HB 427 — Traveling Across County Lines to Commit Felony Offenses

by Rep. McBurney and others (CS/SB 550 by Appropriations Committee and Senator Hukill)

This summary is provided for information only and does not represent the opinion of any Senator, Senate Officer, or Senate Office.

Prepared by: Criminal Justice Committee (CJ)

The bill creates s. 843.22, F.S., which provides that if a person who commits a burglary travels any distance with the intent to commit the burglary in a county in this state other than the person’s county of residence, the degree of the burglary shall be reclassified to the next higher degree if the purpose of the person’s travel is to thwart law enforcement attempts to track the items stolen in the burglary. 

The bill defines “county of residence” as the county within Florida in which a person resides.
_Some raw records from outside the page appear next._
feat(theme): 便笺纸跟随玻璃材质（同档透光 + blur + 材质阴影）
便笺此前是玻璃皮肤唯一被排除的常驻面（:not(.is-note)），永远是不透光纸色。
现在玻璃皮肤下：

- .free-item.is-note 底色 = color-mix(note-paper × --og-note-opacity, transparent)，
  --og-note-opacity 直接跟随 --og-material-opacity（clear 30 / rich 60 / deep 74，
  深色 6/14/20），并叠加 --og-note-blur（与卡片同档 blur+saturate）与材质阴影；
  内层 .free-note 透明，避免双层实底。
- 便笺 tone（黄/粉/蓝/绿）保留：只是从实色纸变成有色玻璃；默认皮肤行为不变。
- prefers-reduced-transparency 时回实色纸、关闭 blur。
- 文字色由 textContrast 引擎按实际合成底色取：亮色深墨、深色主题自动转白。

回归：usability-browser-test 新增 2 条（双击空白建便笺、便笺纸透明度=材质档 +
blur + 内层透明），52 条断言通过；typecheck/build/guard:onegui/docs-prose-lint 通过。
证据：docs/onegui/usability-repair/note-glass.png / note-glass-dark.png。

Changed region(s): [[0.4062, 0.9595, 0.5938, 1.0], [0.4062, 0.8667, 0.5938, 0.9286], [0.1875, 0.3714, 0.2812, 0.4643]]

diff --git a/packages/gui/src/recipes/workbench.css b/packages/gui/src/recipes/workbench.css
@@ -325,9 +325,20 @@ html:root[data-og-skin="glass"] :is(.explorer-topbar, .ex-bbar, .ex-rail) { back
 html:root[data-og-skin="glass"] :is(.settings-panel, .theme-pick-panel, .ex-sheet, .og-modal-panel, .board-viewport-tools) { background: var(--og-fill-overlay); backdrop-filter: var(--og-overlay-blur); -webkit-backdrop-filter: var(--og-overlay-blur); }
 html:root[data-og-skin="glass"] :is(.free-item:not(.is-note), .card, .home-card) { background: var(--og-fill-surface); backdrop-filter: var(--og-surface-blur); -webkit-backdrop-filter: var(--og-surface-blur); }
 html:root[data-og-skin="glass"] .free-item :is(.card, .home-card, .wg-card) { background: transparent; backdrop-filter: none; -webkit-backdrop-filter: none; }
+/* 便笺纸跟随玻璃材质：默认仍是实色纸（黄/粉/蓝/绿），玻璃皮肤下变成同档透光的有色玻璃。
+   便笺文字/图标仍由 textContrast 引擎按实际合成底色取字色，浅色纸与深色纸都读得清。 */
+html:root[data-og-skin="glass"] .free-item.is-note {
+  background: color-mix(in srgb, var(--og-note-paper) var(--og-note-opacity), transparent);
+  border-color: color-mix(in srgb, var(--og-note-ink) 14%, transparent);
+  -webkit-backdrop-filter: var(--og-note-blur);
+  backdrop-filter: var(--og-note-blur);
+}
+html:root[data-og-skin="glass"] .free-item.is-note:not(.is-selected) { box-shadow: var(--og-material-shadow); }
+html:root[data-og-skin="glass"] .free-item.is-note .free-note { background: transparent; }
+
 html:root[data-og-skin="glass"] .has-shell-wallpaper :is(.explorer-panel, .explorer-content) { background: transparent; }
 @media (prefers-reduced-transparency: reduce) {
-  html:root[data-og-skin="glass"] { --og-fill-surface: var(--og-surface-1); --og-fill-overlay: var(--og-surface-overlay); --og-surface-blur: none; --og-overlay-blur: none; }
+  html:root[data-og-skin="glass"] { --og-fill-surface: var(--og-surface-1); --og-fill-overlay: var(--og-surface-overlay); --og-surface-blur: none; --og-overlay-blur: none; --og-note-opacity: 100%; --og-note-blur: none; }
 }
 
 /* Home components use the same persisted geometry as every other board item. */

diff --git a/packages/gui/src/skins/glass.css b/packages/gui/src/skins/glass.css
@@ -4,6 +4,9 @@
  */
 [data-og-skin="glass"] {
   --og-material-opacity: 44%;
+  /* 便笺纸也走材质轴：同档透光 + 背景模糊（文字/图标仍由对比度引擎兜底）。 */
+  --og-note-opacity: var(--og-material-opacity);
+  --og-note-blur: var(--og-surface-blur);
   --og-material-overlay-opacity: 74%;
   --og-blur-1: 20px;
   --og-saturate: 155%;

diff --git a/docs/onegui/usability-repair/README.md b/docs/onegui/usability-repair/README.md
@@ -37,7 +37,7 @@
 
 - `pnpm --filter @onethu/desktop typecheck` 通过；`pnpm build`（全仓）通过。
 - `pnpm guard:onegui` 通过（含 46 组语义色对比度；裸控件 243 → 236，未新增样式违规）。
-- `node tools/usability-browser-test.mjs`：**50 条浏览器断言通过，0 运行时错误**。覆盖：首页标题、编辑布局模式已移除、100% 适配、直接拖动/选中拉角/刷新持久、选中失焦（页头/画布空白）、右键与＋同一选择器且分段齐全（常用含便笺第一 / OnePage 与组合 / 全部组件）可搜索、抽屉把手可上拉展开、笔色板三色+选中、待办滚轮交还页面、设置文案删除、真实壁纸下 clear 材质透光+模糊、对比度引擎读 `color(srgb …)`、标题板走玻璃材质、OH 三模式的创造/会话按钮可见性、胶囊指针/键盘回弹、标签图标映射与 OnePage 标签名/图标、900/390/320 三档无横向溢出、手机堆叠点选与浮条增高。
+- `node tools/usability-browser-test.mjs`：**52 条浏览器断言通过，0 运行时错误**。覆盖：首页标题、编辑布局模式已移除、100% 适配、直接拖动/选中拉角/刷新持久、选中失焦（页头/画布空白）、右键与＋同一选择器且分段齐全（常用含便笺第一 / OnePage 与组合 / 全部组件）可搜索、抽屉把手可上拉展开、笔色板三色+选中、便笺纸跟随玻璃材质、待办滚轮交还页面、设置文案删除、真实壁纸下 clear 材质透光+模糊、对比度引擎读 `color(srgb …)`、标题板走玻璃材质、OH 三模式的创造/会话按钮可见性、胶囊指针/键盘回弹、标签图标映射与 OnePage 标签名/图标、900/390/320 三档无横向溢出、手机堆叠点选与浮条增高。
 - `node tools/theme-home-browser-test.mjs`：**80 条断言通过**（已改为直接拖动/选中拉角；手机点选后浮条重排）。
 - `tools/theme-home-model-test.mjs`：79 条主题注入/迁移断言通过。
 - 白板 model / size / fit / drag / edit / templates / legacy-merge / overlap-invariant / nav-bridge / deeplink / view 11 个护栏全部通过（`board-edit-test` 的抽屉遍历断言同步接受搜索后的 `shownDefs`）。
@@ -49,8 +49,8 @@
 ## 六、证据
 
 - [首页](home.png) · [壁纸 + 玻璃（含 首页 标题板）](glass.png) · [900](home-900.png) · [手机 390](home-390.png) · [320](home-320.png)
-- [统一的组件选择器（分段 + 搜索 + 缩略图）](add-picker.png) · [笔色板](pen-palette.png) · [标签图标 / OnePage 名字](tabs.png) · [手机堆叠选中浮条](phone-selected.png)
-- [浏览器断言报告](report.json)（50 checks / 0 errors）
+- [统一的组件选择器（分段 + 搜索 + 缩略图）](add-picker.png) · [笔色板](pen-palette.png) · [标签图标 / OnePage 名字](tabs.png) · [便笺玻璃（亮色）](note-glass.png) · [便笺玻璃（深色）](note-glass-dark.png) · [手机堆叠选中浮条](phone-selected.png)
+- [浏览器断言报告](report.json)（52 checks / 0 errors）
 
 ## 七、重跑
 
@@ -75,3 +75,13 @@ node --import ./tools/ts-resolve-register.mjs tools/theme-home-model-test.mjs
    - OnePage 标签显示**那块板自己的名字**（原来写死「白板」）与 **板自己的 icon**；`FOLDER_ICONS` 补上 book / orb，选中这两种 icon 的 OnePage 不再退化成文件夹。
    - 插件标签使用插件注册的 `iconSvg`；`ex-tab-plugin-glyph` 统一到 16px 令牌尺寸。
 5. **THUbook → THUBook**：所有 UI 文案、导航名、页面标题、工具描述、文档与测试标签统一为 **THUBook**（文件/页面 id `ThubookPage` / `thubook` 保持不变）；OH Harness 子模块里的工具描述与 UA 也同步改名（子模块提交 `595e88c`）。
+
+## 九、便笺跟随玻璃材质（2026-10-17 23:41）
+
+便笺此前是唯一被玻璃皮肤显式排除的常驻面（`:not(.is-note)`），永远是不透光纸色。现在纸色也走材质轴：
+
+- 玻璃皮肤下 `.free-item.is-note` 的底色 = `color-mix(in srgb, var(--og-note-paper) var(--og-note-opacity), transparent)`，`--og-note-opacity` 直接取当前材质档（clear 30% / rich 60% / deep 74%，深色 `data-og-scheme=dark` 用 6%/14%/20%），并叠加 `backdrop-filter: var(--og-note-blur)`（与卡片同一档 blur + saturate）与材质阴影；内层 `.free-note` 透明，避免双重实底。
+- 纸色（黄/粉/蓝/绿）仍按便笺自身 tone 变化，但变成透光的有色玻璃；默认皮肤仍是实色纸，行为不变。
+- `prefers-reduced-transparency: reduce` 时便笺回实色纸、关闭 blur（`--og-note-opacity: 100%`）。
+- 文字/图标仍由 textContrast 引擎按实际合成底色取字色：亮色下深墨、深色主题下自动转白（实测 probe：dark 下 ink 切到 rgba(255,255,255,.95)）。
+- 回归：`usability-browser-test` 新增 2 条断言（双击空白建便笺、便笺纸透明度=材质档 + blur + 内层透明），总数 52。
Evidence of a person’s county of residence includes, but is not limited to: 

  • The address on a person’s driver license or state identification card;
  • Records of real property or mobile home ownership;
  • Records of a lease agreement for residential property;
  • The county in which a person’s motor vehicle is registered;
  • The county in which a person is enrolled in an educational institution; and
  • The county in which a person is employed. 

The bill amends s. 903.046(2)(l), F.S., to prohibit those charged with traveling across county lines with the intent to commit a burglary that is reclassified under s. 843.22, F.S., from being released on bail until first appearance to ensure the full participation of the prosecutor and the protection of the public. The bill makes the crossing of a county line with the intent to commit a reclassified burglary a factor to be considered by the court when making a bail determination.

If approved by the Governor, these provisions take effect October 1, 2014.

Vote: Senate 25-15; House 74-37